### Task directions:
The number needed is how many lines in these entries contain "painterResource"; give it alone.
───── Task input
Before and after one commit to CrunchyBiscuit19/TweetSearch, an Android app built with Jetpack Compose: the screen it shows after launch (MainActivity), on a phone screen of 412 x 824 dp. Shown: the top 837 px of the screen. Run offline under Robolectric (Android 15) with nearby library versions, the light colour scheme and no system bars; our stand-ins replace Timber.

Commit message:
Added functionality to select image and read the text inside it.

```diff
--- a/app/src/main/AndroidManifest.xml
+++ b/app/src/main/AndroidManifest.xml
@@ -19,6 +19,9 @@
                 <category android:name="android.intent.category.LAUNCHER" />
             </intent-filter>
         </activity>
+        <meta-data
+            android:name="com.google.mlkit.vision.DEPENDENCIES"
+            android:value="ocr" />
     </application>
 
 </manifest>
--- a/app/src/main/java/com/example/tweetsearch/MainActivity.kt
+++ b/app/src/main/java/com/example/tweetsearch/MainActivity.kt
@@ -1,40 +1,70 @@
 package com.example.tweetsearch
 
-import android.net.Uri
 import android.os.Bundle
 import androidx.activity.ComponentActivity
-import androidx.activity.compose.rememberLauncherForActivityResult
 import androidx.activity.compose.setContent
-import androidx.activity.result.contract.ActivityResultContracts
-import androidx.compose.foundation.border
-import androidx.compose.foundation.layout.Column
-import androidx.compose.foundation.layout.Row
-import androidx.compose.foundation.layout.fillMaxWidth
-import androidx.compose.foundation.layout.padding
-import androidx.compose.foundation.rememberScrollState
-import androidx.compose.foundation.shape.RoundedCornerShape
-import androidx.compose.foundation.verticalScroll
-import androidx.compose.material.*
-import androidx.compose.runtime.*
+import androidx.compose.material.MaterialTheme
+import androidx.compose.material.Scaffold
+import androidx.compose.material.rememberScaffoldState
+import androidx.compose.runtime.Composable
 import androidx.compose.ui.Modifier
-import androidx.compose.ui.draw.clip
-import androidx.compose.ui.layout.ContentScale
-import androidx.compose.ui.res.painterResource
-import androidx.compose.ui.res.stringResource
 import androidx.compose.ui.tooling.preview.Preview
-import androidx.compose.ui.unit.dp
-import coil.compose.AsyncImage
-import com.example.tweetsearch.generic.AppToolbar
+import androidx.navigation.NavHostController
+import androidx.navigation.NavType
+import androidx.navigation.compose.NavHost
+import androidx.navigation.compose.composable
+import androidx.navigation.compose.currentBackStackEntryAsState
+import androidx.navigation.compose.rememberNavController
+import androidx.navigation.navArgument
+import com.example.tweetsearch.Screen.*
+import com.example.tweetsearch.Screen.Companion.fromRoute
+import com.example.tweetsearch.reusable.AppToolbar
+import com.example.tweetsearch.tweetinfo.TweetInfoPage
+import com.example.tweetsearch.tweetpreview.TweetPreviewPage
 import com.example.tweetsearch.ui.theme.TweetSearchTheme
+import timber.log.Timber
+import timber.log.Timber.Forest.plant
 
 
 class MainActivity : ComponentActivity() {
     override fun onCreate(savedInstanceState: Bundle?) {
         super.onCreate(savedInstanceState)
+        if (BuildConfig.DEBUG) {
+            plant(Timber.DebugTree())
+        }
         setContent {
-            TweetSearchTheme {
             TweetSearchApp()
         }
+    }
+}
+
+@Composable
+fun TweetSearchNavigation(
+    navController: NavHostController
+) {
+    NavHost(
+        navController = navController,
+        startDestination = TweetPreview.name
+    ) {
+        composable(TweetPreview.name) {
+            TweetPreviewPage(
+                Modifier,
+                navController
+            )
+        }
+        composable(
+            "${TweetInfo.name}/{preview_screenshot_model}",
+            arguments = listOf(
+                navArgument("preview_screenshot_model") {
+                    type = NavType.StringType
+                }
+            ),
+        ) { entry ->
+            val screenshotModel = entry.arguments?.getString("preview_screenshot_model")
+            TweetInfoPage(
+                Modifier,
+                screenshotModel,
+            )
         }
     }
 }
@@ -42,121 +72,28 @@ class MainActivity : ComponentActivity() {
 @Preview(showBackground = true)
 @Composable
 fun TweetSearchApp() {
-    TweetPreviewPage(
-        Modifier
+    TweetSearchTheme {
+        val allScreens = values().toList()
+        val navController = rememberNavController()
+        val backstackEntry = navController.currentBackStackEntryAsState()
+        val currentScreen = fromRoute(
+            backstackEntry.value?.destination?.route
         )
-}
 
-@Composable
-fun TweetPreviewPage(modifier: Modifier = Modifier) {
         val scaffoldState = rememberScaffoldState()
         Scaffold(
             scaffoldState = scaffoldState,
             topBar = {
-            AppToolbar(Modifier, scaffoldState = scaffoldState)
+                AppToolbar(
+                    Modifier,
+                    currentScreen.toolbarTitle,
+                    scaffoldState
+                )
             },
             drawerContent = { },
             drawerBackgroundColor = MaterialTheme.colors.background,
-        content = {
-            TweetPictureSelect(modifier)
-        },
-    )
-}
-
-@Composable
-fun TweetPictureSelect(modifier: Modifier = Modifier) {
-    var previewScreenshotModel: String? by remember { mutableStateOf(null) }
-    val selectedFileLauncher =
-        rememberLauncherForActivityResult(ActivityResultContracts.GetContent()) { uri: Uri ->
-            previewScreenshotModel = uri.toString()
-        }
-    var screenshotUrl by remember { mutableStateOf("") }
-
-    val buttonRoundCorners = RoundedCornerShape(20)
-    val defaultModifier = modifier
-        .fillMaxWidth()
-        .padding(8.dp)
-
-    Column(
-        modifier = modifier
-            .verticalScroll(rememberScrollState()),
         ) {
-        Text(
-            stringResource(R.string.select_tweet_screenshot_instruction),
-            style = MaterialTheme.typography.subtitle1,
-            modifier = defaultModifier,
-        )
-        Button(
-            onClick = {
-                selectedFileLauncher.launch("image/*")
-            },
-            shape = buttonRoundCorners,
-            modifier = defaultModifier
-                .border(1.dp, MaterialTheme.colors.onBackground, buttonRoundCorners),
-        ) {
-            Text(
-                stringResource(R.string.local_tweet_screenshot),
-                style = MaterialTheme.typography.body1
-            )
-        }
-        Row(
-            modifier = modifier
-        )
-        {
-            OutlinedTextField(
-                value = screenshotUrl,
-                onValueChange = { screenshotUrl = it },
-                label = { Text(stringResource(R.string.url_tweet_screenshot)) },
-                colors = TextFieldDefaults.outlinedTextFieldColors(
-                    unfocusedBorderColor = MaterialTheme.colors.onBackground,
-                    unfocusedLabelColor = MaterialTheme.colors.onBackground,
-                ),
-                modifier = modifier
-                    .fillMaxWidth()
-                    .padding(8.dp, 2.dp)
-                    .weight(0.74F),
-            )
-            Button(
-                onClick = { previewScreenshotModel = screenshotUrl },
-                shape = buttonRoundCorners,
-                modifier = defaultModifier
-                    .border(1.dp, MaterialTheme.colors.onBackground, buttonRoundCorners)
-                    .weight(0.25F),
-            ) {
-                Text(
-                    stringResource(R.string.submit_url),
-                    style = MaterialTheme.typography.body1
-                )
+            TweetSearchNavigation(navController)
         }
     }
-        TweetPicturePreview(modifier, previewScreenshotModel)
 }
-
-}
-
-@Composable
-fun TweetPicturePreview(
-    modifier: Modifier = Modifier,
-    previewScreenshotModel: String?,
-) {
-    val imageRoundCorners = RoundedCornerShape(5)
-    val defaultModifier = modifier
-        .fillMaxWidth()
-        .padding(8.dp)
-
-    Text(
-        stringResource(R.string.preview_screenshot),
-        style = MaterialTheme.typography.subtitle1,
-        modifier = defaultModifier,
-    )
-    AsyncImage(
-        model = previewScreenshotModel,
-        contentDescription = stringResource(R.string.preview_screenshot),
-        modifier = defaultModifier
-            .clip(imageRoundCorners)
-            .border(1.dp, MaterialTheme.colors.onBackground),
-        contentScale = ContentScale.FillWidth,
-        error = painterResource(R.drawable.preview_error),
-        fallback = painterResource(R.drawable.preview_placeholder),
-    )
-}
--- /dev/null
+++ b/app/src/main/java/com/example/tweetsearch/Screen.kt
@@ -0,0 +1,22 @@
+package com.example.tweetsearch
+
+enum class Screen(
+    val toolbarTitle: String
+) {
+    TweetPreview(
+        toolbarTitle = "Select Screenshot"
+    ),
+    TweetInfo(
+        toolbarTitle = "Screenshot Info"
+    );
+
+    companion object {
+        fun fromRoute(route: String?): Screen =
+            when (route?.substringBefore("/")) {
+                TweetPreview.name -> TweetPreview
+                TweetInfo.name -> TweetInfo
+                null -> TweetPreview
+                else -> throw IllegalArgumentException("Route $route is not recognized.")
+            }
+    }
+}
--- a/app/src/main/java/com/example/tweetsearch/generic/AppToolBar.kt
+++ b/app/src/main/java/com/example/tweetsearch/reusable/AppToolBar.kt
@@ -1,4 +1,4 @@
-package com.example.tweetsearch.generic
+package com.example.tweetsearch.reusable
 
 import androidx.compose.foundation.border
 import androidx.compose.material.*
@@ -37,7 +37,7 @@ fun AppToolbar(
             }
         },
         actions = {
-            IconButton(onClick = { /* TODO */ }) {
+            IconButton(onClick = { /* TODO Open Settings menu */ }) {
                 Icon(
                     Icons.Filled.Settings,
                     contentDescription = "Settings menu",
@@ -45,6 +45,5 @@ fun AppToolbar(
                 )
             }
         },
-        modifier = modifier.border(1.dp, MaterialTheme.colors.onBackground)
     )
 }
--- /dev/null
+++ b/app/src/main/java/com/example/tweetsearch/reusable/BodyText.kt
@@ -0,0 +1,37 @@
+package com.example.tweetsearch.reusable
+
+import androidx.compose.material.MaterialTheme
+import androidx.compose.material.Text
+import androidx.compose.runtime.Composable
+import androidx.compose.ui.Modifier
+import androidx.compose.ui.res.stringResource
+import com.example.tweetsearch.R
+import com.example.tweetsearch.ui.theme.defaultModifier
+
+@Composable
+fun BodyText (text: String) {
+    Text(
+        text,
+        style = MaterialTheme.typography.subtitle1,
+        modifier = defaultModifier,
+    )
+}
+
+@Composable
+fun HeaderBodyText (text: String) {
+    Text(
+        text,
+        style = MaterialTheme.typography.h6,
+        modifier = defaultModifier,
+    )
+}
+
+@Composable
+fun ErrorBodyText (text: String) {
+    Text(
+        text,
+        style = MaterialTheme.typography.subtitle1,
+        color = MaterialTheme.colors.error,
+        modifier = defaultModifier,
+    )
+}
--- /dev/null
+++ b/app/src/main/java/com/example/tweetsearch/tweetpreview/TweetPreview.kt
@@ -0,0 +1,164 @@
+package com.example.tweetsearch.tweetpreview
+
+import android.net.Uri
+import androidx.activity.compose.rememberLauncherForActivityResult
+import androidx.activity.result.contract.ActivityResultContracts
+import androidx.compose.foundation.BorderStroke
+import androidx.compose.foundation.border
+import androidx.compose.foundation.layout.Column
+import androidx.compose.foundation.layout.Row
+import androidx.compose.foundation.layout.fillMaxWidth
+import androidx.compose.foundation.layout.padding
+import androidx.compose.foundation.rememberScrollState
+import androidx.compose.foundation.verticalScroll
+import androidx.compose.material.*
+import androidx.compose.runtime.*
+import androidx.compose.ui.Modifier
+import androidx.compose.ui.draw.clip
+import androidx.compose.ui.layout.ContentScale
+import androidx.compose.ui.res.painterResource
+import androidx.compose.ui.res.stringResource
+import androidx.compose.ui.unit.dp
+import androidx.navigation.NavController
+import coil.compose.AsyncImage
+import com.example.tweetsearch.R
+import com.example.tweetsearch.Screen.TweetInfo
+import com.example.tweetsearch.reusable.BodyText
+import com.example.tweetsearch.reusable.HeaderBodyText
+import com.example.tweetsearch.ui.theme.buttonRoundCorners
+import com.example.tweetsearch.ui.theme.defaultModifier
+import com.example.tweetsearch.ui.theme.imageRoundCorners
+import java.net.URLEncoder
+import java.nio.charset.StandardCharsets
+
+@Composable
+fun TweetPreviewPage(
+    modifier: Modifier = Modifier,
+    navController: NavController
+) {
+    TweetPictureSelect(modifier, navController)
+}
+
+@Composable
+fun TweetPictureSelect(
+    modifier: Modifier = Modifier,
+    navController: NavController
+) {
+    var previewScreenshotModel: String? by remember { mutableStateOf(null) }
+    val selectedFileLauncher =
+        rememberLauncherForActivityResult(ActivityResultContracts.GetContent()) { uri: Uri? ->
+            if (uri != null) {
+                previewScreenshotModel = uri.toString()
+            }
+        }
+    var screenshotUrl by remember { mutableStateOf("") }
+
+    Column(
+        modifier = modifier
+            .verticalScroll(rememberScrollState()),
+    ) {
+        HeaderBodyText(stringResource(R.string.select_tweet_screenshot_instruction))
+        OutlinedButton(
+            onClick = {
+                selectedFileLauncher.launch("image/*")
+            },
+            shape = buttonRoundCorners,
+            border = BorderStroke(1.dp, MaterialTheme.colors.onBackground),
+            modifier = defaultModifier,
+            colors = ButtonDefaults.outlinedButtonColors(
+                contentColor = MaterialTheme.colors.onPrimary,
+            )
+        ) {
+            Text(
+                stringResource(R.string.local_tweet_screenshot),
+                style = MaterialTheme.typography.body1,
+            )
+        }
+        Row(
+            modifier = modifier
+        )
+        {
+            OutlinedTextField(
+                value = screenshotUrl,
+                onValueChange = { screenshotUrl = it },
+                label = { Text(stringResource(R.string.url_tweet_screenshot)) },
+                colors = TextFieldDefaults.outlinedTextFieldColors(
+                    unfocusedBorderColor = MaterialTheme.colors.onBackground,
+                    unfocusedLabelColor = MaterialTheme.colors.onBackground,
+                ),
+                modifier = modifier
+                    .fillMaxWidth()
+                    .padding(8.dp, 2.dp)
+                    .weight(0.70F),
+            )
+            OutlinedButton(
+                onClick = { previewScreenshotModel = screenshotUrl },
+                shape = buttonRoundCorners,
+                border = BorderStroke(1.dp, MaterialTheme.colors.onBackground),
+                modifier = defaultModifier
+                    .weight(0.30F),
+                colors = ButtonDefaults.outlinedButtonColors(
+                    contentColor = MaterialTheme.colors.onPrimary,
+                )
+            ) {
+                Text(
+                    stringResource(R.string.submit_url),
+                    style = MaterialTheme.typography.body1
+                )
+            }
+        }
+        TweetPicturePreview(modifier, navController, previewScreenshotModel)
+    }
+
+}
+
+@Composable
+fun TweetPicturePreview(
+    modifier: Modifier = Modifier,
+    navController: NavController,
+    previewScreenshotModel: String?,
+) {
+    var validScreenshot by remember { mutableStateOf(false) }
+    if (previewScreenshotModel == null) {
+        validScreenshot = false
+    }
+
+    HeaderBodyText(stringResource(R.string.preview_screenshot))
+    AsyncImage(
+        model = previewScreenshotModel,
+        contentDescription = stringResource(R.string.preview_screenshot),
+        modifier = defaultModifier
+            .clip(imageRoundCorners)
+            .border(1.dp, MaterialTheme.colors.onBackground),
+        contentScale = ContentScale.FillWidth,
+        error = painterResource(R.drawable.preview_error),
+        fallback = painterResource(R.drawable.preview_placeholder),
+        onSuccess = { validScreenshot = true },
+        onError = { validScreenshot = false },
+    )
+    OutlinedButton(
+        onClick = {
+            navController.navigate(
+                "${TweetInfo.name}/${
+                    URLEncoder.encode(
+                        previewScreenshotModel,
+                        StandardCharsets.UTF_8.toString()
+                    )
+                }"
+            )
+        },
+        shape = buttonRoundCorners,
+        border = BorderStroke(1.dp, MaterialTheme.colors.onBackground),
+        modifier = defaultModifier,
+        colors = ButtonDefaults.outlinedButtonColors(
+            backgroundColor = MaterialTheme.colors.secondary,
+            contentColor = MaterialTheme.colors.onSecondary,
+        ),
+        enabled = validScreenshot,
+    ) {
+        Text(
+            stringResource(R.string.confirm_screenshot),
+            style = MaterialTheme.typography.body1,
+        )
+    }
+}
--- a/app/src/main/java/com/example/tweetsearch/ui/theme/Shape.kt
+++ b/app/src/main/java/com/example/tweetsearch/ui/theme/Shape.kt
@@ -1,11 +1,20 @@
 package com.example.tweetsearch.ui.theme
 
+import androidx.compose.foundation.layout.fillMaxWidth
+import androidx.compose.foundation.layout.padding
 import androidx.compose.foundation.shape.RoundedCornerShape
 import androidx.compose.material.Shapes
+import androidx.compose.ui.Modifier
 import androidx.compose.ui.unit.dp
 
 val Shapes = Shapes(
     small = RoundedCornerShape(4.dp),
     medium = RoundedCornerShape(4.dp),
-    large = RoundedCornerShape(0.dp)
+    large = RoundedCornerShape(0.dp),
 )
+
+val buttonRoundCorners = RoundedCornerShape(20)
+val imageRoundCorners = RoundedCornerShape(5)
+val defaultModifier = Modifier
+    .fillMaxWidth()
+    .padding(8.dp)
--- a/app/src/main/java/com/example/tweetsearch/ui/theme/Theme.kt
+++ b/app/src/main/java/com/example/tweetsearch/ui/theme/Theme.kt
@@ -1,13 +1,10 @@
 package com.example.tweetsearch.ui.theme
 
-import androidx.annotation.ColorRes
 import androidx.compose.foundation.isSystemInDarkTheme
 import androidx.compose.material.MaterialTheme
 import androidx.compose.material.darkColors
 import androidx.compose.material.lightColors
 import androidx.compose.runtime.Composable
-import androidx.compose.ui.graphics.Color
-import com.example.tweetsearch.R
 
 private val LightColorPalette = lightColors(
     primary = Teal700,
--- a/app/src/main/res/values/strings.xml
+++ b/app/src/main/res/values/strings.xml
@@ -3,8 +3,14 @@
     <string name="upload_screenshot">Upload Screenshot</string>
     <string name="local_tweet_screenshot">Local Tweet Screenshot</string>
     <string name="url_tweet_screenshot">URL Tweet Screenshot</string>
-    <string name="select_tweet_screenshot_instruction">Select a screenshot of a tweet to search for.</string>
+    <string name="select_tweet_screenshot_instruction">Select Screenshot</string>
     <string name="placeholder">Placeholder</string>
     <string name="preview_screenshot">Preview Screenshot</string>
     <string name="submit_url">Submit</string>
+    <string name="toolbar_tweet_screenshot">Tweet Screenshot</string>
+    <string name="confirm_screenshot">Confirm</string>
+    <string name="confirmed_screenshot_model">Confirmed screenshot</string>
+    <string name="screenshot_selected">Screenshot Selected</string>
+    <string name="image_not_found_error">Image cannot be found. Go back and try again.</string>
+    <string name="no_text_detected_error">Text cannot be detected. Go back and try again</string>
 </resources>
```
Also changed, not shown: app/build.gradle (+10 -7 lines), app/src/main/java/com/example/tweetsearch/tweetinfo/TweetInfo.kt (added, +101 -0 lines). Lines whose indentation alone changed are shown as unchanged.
──────────
### Expected answer:
6